Hockey pucks and beer have some striking similarities, including the most important of them all: both perform better when they’re cold.
Real cold, preferably.
Similar to what Coors’ patented can technology has done for adult bevvies, the NHL hopes to achieve the same desired effect with its game pucks and will be testing the first-ever thermochromic puck in the coming months.
The concept biscuit will feature an NHL logo on the back that changes color from purple to white when the temperature of the rubber hits above freezing and should be replaced with a new one.
“Freezing a puck eliminates bouncing, and game officials closely monitor the puck for temperature changes that affect performance in play. A coating that changes color when the puck is above freezing will more accurately alert the officials that it is time for a replacement.” said Dan Craig, NHL senior vice president of facilities operations, in a statement.
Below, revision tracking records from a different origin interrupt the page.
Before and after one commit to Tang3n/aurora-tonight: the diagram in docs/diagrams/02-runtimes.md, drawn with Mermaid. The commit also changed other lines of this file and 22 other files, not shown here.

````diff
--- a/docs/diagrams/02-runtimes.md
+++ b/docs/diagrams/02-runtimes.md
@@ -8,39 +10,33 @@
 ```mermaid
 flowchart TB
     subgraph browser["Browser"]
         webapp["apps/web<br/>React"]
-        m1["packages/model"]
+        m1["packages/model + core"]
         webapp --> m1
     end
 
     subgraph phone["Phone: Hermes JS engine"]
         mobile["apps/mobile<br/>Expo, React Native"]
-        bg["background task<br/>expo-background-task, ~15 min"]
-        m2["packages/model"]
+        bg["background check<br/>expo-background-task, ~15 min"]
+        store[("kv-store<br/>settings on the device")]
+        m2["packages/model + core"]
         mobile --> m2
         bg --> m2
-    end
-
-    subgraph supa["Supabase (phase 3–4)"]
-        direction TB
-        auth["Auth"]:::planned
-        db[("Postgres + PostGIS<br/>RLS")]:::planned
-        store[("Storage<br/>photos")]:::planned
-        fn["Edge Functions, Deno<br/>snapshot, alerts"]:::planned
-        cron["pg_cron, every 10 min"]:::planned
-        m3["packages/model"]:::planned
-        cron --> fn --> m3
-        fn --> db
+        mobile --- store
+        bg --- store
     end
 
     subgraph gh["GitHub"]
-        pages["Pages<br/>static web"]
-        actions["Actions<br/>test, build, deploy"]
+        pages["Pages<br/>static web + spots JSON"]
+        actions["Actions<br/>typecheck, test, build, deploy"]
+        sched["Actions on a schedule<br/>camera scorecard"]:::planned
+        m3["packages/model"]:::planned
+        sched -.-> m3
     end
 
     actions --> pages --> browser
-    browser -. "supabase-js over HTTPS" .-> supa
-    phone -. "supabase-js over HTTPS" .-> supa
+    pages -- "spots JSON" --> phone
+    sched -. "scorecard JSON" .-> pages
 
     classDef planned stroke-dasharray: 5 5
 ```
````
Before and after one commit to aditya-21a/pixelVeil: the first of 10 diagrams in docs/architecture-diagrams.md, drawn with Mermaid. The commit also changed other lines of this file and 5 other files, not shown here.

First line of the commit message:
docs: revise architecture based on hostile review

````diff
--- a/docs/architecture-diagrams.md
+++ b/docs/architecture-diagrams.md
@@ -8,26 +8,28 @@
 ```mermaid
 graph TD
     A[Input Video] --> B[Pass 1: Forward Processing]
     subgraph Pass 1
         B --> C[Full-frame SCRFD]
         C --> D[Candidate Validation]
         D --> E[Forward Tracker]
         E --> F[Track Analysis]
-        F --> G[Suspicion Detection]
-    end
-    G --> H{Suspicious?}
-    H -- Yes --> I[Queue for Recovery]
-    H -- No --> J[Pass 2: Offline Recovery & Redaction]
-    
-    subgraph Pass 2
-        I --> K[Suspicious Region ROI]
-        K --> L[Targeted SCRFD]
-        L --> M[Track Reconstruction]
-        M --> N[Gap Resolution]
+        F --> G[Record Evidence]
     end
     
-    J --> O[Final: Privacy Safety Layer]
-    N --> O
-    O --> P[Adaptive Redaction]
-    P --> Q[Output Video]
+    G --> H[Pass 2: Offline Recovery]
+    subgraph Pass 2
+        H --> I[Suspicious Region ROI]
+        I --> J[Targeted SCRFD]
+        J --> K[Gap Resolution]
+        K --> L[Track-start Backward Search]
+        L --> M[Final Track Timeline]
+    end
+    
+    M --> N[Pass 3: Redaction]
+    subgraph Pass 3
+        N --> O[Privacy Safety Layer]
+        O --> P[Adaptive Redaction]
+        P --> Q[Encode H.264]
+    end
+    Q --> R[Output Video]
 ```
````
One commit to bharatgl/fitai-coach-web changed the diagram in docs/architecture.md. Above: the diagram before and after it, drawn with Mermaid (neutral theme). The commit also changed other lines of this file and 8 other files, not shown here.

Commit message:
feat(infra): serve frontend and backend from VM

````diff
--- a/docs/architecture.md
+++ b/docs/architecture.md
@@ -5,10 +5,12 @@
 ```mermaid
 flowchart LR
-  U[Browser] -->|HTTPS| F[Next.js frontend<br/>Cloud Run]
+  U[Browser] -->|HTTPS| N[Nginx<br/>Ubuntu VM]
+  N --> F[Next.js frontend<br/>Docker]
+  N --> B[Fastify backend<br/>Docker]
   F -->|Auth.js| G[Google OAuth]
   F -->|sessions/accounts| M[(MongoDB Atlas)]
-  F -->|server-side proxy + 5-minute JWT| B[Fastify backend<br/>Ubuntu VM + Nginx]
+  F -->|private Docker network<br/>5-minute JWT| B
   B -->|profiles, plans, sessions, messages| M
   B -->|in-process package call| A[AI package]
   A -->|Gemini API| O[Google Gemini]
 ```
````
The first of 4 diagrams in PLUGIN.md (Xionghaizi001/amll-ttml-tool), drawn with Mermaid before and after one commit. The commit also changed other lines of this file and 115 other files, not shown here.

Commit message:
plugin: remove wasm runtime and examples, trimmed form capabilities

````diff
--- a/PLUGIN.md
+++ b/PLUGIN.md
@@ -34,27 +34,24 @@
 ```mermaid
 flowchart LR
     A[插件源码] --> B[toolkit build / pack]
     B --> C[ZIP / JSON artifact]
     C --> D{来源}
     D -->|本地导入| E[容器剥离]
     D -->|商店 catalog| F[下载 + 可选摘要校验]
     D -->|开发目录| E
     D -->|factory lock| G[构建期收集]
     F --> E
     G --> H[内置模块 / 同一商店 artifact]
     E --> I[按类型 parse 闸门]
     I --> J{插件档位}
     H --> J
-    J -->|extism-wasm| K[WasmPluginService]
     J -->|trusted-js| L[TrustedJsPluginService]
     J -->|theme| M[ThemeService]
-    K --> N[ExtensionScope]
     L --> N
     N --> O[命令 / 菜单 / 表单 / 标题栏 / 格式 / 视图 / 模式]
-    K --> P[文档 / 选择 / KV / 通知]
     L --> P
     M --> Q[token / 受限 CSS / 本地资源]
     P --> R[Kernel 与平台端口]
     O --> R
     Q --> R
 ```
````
The newly-designed puck will make its debut during the upcoming Winter Classic at Notre Dame Stadium between the Chicago Blackhawks and Boston Bruins on New Year’s Day, and will be used at the 2019 All-Star weekend in San Jose at the end of January.
One issue being raised is whether or not the temperature-sensing coating on the pucks will effect the way the puck moves on the ice with any potential added friction. But the NHL and PPG Paints — the league’s partner in the endeavour — don’t think it will be an issue because of the sensor being painted directly onto the rubber and not coming in the form of a sticker, according to Seravalli.
The unbreakable bond between hockey and beer lives on — truly an inspirational story.
From purple to clear when the puck’s temperature is above freezing.@PPG provides @NHL with thermochromic puck coatings for 2019 Bridgestone NHL #WinterClassic. https://t.co/pWowF51gqT pic.twitter.com/3wZqj8SiGF
— NHL Public Relations (@PR_NHL) December 10, 2018